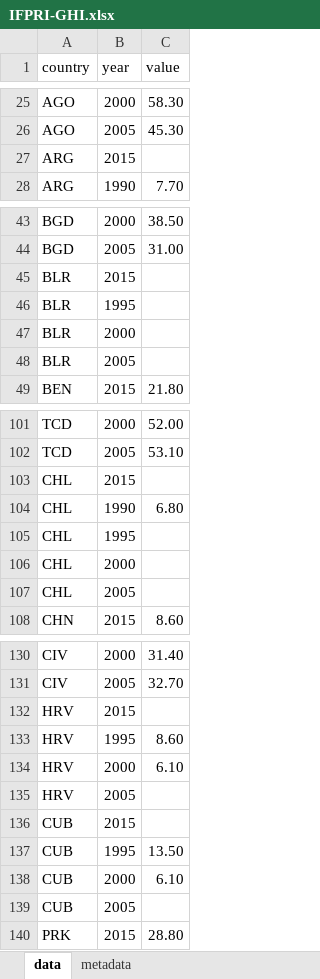
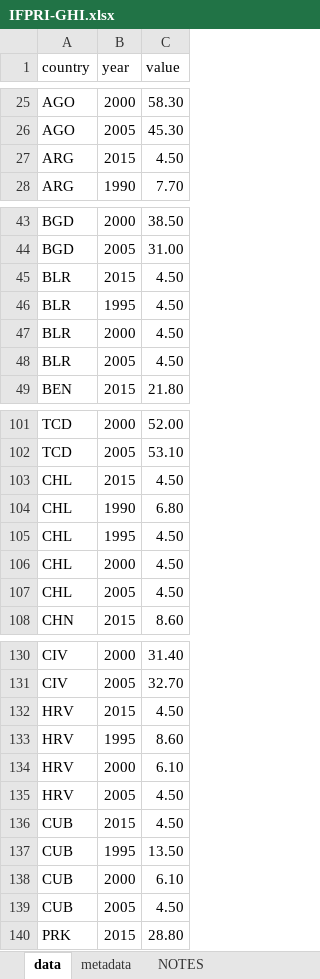
Before and after one commit to landportal/landbook-importers, an Excel workbook: Simple_XLS_Importer/data/IFPRI-GHI/IFPRI-GHI.xlsx, sheet data, drawn as a sheet; only a part is shown, gaps mark what is left out; values as stored, in another font and other column widths than the file's, no cell formats; the diff covers the shown part only; the diff names each change by its address in the sheet, - before the commit and + after, or states it on an @@ line.

Commit message:
Updated GHI data. Added '4.5' as float value for the string '<5' present in the pristine dataset

```diff
--- a/Simple_XLS_Importer/data/IFPRI-GHI/IFPRI-GHI.xlsx (sheet data)
+++ b/Simple_XLS_Importer/data/IFPRI-GHI/IFPRI-GHI.xlsx (sheet data)
+sheet tab: NOTES
-C27 (value): (empty)
+C27 (value): 4.50
-C45:C48 (value): (empty)
+C45:C48 (value): 4.50
-C103 (value): (empty)
+C103 (value): 4.50
-C105:C107 (value): (empty)
+C105:C107 (value): 4.50
-C132 (value): (empty)
+C132 (value): 4.50
-C135:C136 (value): (empty)
+C135:C136 (value): 4.50
-C139 (value): (empty)
+C139 (value): 4.50
```
Also changed, not shown: 11 edited cells elsewhere in this sheet, cell formats.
______________________________
▸ What is required:
Go through the records and gather the lines that hold "empty".

▸ Written answer:
-C27 (value): (empty)
-C45:C48 (value): (empty)
-C103 (value): (empty)
-C105:C107 (value): (empty)
-C132 (value): (empty)
-C135:C136 (value): (empty)
-C139 (value): (empty)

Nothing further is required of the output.